When Houston became the Tennis Pro at Miami Shores Country Club in the 1960s, Helene enlisted a friend to teach her bookkeeping so that she could keep the Pro Shop books for Houston. She continued to keep meticulous personal financial ledgers and records after Houston’s retirement. Grandchildren Valerie and Ty always had a good time on long visits with “Grana” and “Grandang” in Miami Shores.

Houston suffered a head injury from a fall while playing tennis in 1978.  Helene cared for him in their home as he gradually declined physically and mentally. After his death in 1982, she remained in Miami until she decided to move to Raleigh in 1990, at the age of 80, to be near her family. She was very happy in her apartment in Raleigh, and she made many friends of all ages. She often noted she had lived “40 years in Texas and 40 years in Miami.”

In 1999, after a fall in West Virginia at a Tyree family reunion, Helene moved to an assisted living community in Raleigh. When she reached 90 years of age she began to wonder aloud if she would reach her 100th birthday. And she did. On October 4,, 2009, Helene had a wonderful 100th birthday party with her family and all the residents and staff, enjoying an excellent juggling show, a slide show of photos from her first 100 years, and ice cream with a very large cake decorated with roses because Helene’s middle name is Rose.

Helene’s health gradually declined, but she continued to enjoy eating, wheeling herself around the facility in her wheelchair, looking at the clouds and trees, and straightening or cleaning if she noticed any bit of lint, as she had done all her life.
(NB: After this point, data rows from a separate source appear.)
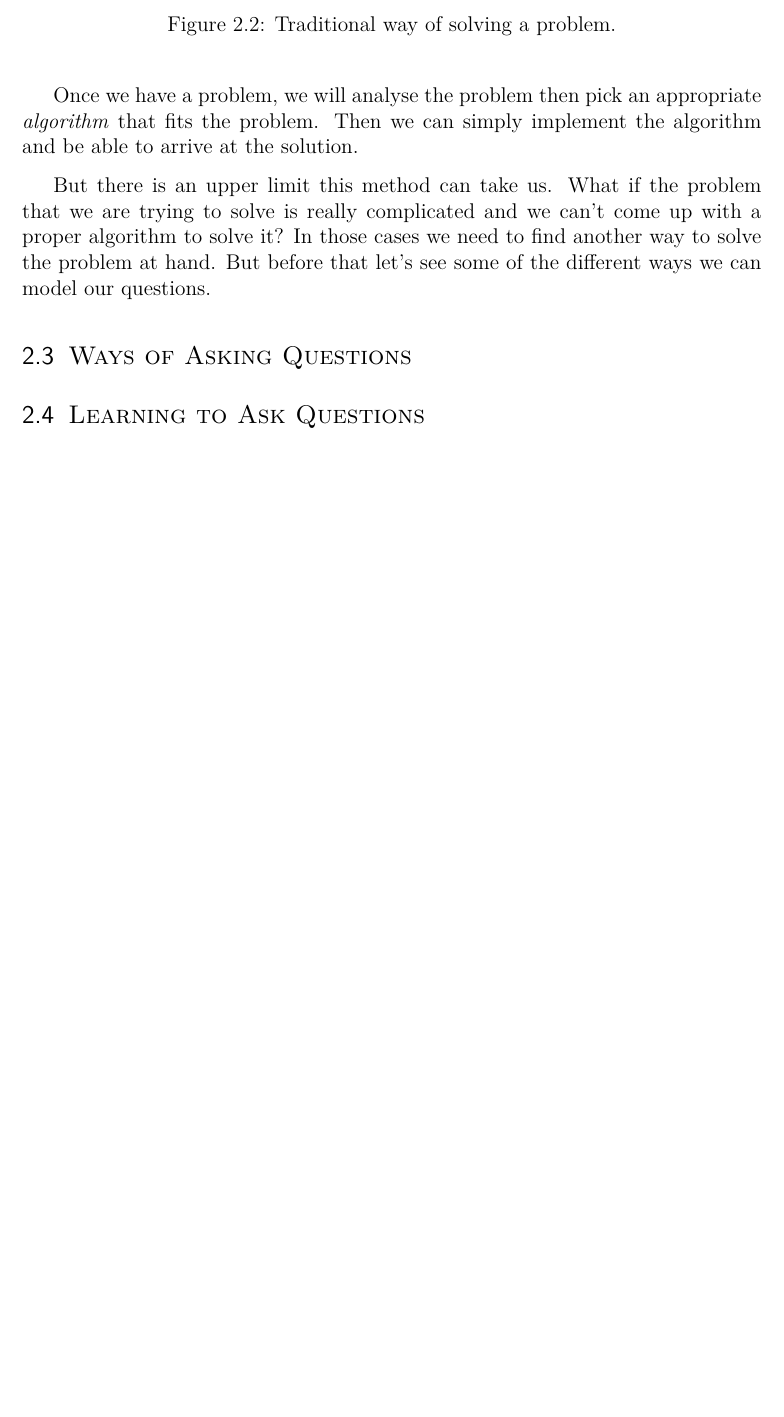
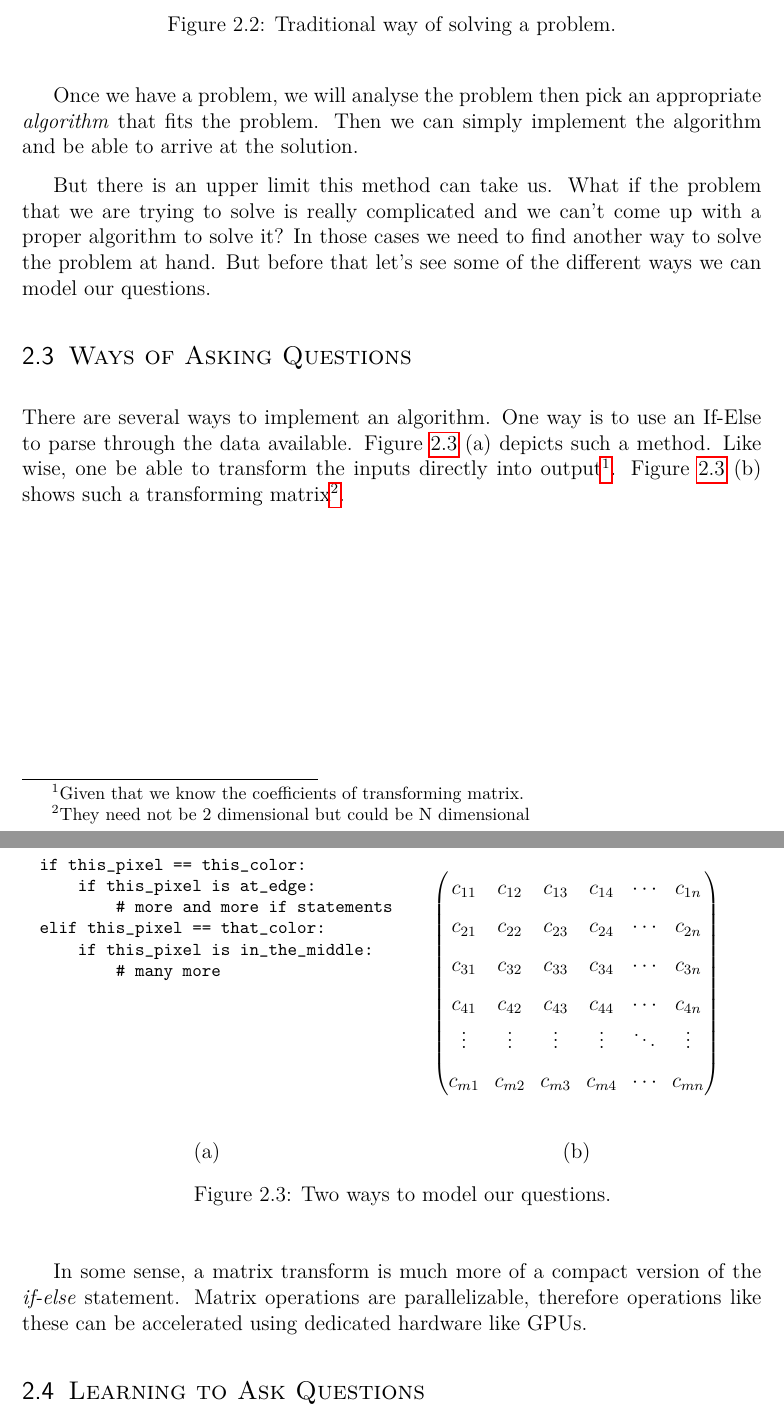
Before and after one commit to thepenguinn/seminar, a LaTeX thesis (report/main.tex, which reads report/chapter_02/section_03/section.tex): part of page 12 of 24 before the commit and two parts of pages 12 and 13 of 25 after it, the two joined at a grey line, cut so that both start at the same text, the shorter picture padded with empty space. Compiled offline with pdfLaTeX.

Commit message:
report: chapter 2 first pass done

```diff
--- a/report/chapter_02/section_03/section.tex
+++ b/report/chapter_02/section_03/section.tex
@@ -6,6 +6,68 @@
 
 \section{Ways of Asking Questions} \label{sec:}
 
+There are several ways to implement an algorithm. One
+way is to use an If-Else to parse through the data available.
+Figure \ref{fig:differentWaysOfModeling} (a) depicts such a
+method. Like wise, one be able to transform the inputs
+directly into output\footnote{Given that we know the coefficients of
+transforming matrix.}. Figure \ref{fig:differentWaysOfModeling} (b)
+shows such a transforming matrix\footnote{They need not be 2 dimensional
+but could be N dimensional}.
 
 
+\begin{center}
+
+    \setlength{\arraycolsep}{0.15cm}
+    % \renewcommand\arraystretch{1.75}
+
+
+    \begin{tabularx} {\textwidth} {
+            >{\centering \arraybackslash}X
+            >{\centering \arraybackslash}X
+        }
+
+        \includegraphics [width = 0.5\textwidth] {pics/if_else_code.pdf}
+
+        &
+
+            $\begin{pNiceMatrix}
+                c_{11} & c_{12} & c_{13} & c_{14} & \cdots & c_{1n} \\
+                c_{21} & c_{22} & c_{23} & c_{24} & \cdots & c_{2n} \\
+                c_{31} & c_{32} & c_{33} & c_{34} & \cdots & c_{3n} \\
+                c_{41} & c_{42} & c_{43} & c_{44} & \cdots & c_{4n} \\
+                \vdots & \vdots & \vdots & \vdots & \ddots & \vdots\\
+                c_{m1} & c_{m2} & c_{m3} & c_{m4} & \cdots & c_{mn} \\
+            \end{pNiceMatrix}$
+
+        \\
+        \vspace{0.35cm}
+        (a)
+        &
+        \vspace{0.35cm}
+        (b)
+        \\
+
+        % \bottomrule
+        \multicolumn{2}{c}{
+            \begin{minipage} {\textwidth}
+                \vspace{0.25cm}
+                \captionof{figure}{Two ways to model our questions.}
+                \label{fig:differentWaysOfModeling}
+            \end{minipage}
+        }
+
+
+    \end{tabularx}
+
+\end{center}
+
+In some sense, a matrix transform is much more of a compact version of the \emph{if-else}
+statement. Matrix operations are parallelizable, therefore operations like these can
+be accelerated using dedicated hardware like GPUs.
+
+% \begin{minipage} {0.425\paperwidth}
+%     \centering
+% \end{minipage}
+
 \end{document}
```
Also changed, not shown: report/chapter_02/section_02/section.tex (+2 -0 lines), report/chapter_02/section_03/tikzpics/endCode.tex (added, +18 -0 lines), report/chapter_02/section_04/section.tex (+10 -0 lines), report/chapter_02/section_03/pics/if_else_code.pdf (added).
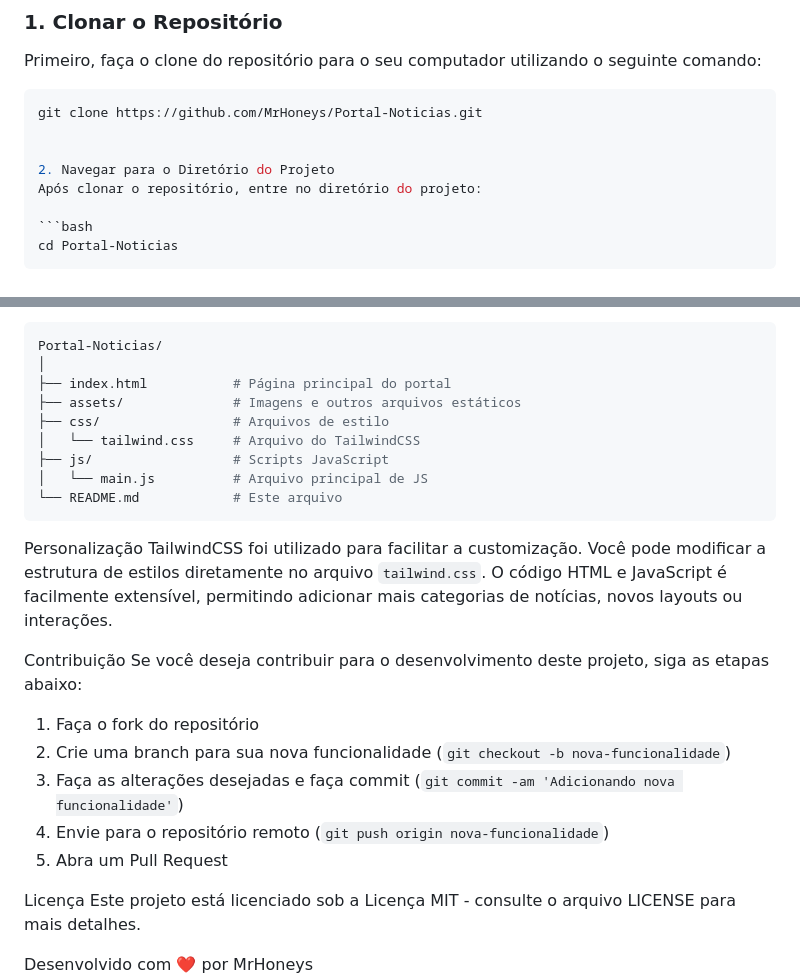
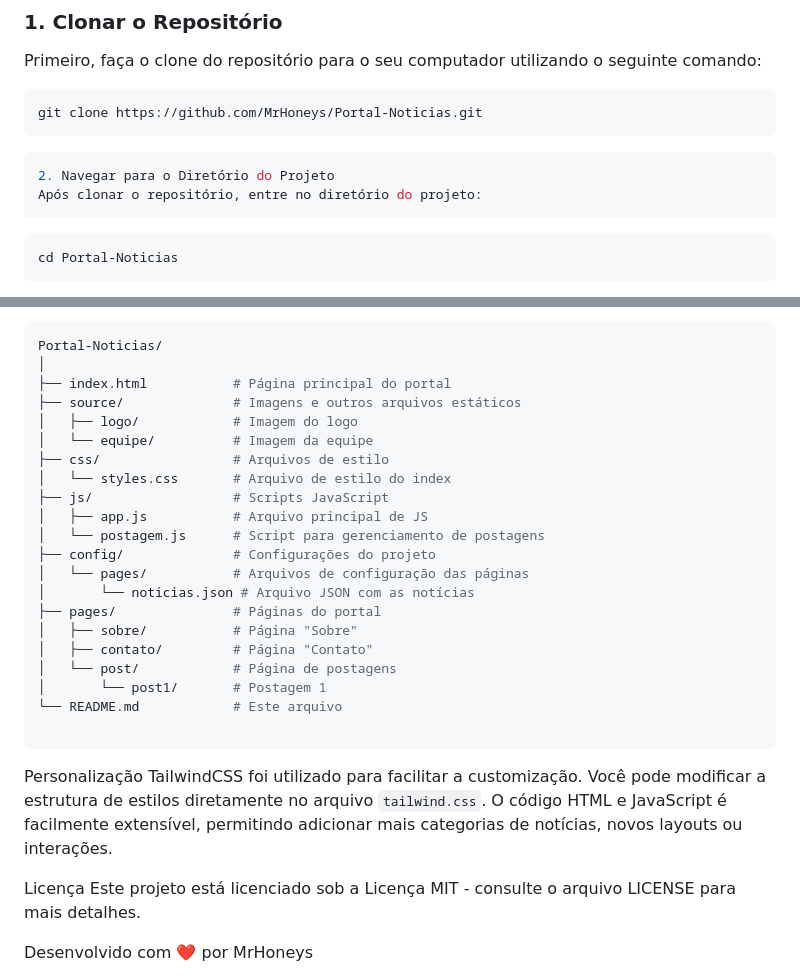
Before and after one commit to MrHoneys/Portal-Noticias, a Markdown page: README.md, 2 parts joined by grey strips. Rendered like a GitHub page.

`````diff
--- a/README.md
+++ b/README.md
@@ -26,10 +26,11 @@ Primeiro, faça o clone do repositório para o seu computador utilizando o segui
 
 ```bash
 git clone https://github.com/MrHoneys/Portal-Noticias.git
-
-
+````
+````bash
 2. Navegar para o Diretório do Projeto
 Após clonar o repositório, entre no diretório do projeto:
+````
 
 ```bash
 cd Portal-Noticias
@@ -58,26 +59,29 @@ Aqui está uma visão geral da estrutura de diretórios do projeto:
 Portal-Noticias/
 │
 ├── index.html           # Página principal do portal
-├── assets/              # Imagens e outros arquivos estáticos
+├── source/              # Imagens e outros arquivos estáticos
+│   ├── logo/            # Imagem do logo
+│   └── equipe/          # Imagem da equipe
 ├── css/                 # Arquivos de estilo
-│   └── tailwind.css     # Arquivo do TailwindCSS
+│   └── styles.css       # Arquivo de estilo do index
 ├── js/                  # Scripts JavaScript
-│   └── main.js          # Arquivo principal de JS
+│   ├── app.js           # Arquivo principal de JS
+│   └── postagem.js      # Script para gerenciamento de postagens
+├── config/              # Configurações do projeto
+│   └── pages/           # Arquivos de configuração das páginas
+│       └── noticias.json # Arquivo JSON com as notícias
+├── pages/               # Páginas do portal
+│   ├── sobre/           # Página "Sobre"
+│   ├── contato/         # Página "Contato"
+│   └── post/            # Página de postagens
+│       └── post1/       # Postagem 1
 └── README.md            # Este arquivo
+
 ```
 
 Personalização
 TailwindCSS foi utilizado para facilitar a customização. Você pode modificar a estrutura de estilos diretamente no arquivo `tailwind.css`.
 O código HTML e JavaScript é facilmente extensível, permitindo adicionar mais categorias de notícias, novos layouts ou interações.
-
-Contribuição
-Se você deseja contribuir para o desenvolvimento deste projeto, siga as etapas abaixo:
-
-1. Faça o fork do repositório
-2. Crie uma branch para sua nova funcionalidade (`git checkout -b nova-funcionalidade`)
-3. Faça as alterações desejadas e faça commit (`git commit -am 'Adicionando nova funcionalidade'`)
-4. Envie para o repositório remoto (`git push origin nova-funcionalidade`)
-5. Abra um Pull Request
 
 Licença
 Este projeto está licenciado sob a Licença MIT - consulte o arquivo LICENSE para mais detalhes.
`````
She often looked at the pines, oaks, poplars, and other tall trees and observed, “We don’t have tall trees like that in Texas.”

On October 4, 2010, at her 101st birthday celebration, Helene demonstrated her lifelong love of sweets as she enthusiastically ate a large piece of cake. Helene’s health began to decline rapidly after experiencing seizures on October 18, 2010. She died peacefully on Sunday, October 24, 2010, in Raleigh. 

Helene lived 40 years in Texas, 40 years in Miami, and 21 years in Raleigh.

Her remains have been returned to her beloved West Texas to rest beside Houston and near Mama, Papa, Ruth, Paul, Ky, and many other family and friends at Dewey Cemetery.

Helene and Houston are survived by their daughter Sallie Tyree Everette and husband John, their granddaughter Valerie Woods and husband Duncan, grandson John Tyree (Ty) Everette and fiancée Amy Gleason, nieces and nephews Doris Montgomery Hanks, Billie Ruff Cook Willis, Paul Cook, Jr., Jan Cook, Pete Tyree and wife Pat, Bill Tyree and wife Joanne, Neel Tyree and wife Beverly, Dick Miller and wife Joanne, Fenton Miller and wife Carol, Bill Miller and wife Carol, Jack Miller, Ellen Tyree, Andrea Tyree, Tom Tyree and wife Maxine, Robert Tyree and wife Mary, and many other Cook and Tyree extended-family members.


A Happy Couple


Helene and Houston were married in 1929 by Houston’s father at Helene’s mother’s home in Lawn, Texas, and they enjoyed a very happy marriage.